No snow today -- clear sky without a single cloud, and I always wonder, "How long will this last!" But after yesterday's storm, this change is most welcome!
There's movement in the ornamental pear tree . . . white and black . . . it's a white-crowned sparrow! I watch with the binoculars, and now I can see the distinctive pinkish bill and the striped black-white head. What a handsome little bird! I first met white-crown along Spring Creek above Gunnison. I guessed they had a nest; they were very distressed if I approached their willow! But now I can watch them easily because they come every winter -- welcome visitors!
There's always a good "floor-show" if I take time to look out of our dining room window. Watch a bit. A little bird flits in from the east . . . three . . . five of them. They're heading for the pear tree, and I see a flash of white-margined tail. Our wintering juncos have arrived. They're quite obvious among the barren branches. They're all called "dark-eyed juncos" and there are about six populations, distinguished by their plumage, except for the tail which always has white margins.
The name "junco" is from the Latin for a small bird that lived in the reeds (juncus = reed), while their scientific name is Junco hyemalis from their winter habitat. They're all seed-eaters with broad, sparrow-like bills nesting in coniferous trees (think high country).

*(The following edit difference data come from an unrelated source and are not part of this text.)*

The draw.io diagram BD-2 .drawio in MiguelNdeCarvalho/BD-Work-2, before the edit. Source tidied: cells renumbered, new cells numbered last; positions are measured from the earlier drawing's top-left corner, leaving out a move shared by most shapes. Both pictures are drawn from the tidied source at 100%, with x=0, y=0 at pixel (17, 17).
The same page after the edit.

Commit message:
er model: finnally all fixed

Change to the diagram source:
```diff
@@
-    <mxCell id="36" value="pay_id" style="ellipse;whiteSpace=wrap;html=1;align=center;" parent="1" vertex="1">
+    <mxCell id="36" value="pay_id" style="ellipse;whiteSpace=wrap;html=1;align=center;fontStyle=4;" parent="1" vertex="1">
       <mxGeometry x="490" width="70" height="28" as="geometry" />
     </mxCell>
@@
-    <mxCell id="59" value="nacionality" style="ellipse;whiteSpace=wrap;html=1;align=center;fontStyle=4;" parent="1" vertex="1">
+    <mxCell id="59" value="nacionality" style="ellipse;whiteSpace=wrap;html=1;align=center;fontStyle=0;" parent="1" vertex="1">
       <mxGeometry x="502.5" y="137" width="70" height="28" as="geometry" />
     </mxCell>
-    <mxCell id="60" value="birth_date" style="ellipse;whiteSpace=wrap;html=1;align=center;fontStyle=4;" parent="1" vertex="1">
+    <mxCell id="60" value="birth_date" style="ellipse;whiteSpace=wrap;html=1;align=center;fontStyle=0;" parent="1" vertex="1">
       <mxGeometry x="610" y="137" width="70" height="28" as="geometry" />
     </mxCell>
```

As I watch, there's one with a black head and orangish flanks and back -- Oregon junco. Another one is paler, gray head and pinkish sides. A pink-sided junco. Suddenly they flit away toward the west. I've lost them, and my white-crowns have vanished too. But seeing them brightened this wintery day!
The sunlight is bright and the sky is a brilliant blue. but I remember icicles that we've had in the past. They would hang from the roof for days . . . even for weeks. And as it slowly warmed, there would be the most interesting shapes with the older ones remaining and then smaller and smaller ones formed. Finally, only lacy-looking frozen snow remained.
Interesting. But I'd rather look at summer birds!
An open community discussion may begin soon as some Chamber of Commerce board members think town hall's chosen marketing identity label for Cedaredge -- Vintage -- is the wrong one for promoting business and commerce.
The Vintage label emerged from a "Branding Summit" held last summer.